PROBLEM TO WORK ON —
Which lines run from the one containing "Return user profile" to the end of the entries below? Reproduce them exactly, both ends included.

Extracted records
[Start of section]
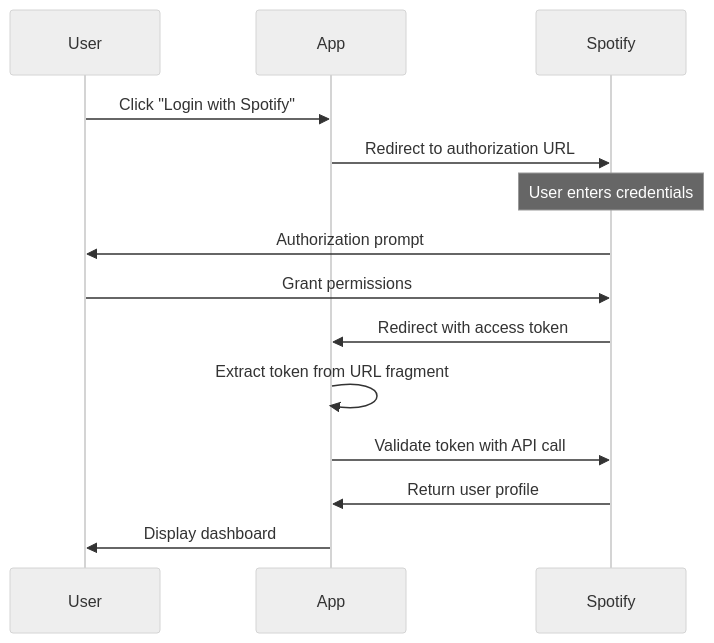
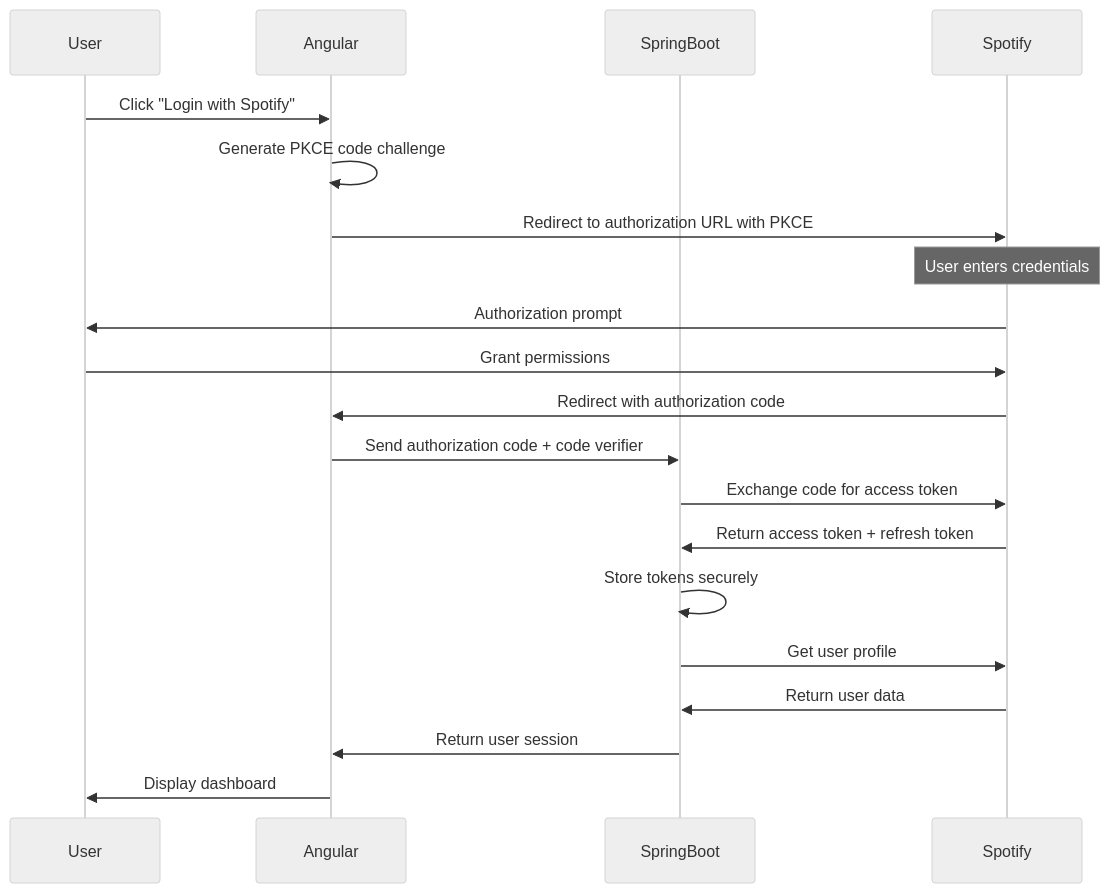
One commit to matekapeter/spec-driven-agentic-workshop changed the diagram in session_3/docs/TECH-SPEC.md. Above: the diagram before and after it, drawn with Mermaid (neutral theme). The commit also changed other lines of this file and 1 other file, not shown here.

````diff
--- a/session_3/docs/TECH-SPEC.md
+++ b/session_3/docs/TECH-SPEC.md
@@ -78,17 +121,23 @@
 ```mermaid
 sequenceDiagram
     participant User
-    participant App
+    participant Angular
+    participant SpringBoot
     participant Spotify
     
-    User->>App: Click "Login with Spotify"
-    App->>Spotify: Redirect to authorization URL
+    User->>Angular: Click "Login with Spotify"
+    Angular->>Angular: Generate PKCE code challenge
+    Angular->>Spotify: Redirect to authorization URL with PKCE
     Note over Spotify: User enters credentials
     Spotify->>User: Authorization prompt
     User->>Spotify: Grant permissions
-    Spotify->>App: Redirect with access token
-    App->>App: Extract token from URL fragment
-    App->>Spotify: Validate token with API call
-    Spotify->>App: Return user profile
-    App->>User: Display dashboard
+    Spotify->>Angular: Redirect with authorization code
+    Angular->>SpringBoot: Send authorization code + code verifier
+    SpringBoot->>Spotify: Exchange code for access token
+    Spotify->>SpringBoot: Return access token + refresh token
+    SpringBoot->>SpringBoot: Store tokens securely
+    SpringBoot->>Spotify: Get user profile
+    Spotify->>SpringBoot: Return user data
+    SpringBoot->>Angular: Return user session
+    Angular->>User: Display dashboard
 ```
````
[End of section]
REPLY —
-    Spotify->>App: Return user profile
-    App->>User: Display dashboard
+    Spotify->>Angular: Redirect with authorization code
+    Angular->>SpringBoot: Send authorization code + code verifier
+    SpringBoot->>Spotify: Exchange code for access token
+    Spotify->>SpringBoot: Return access token + refresh token
+    SpringBoot->>SpringBoot: Store tokens securely
+    SpringBoot->>Spotify: Get user profile
+    Spotify->>SpringBoot: Return user data
+    SpringBoot->>Angular: Return user session
+    Angular->>User: Display dashboard
 ```
````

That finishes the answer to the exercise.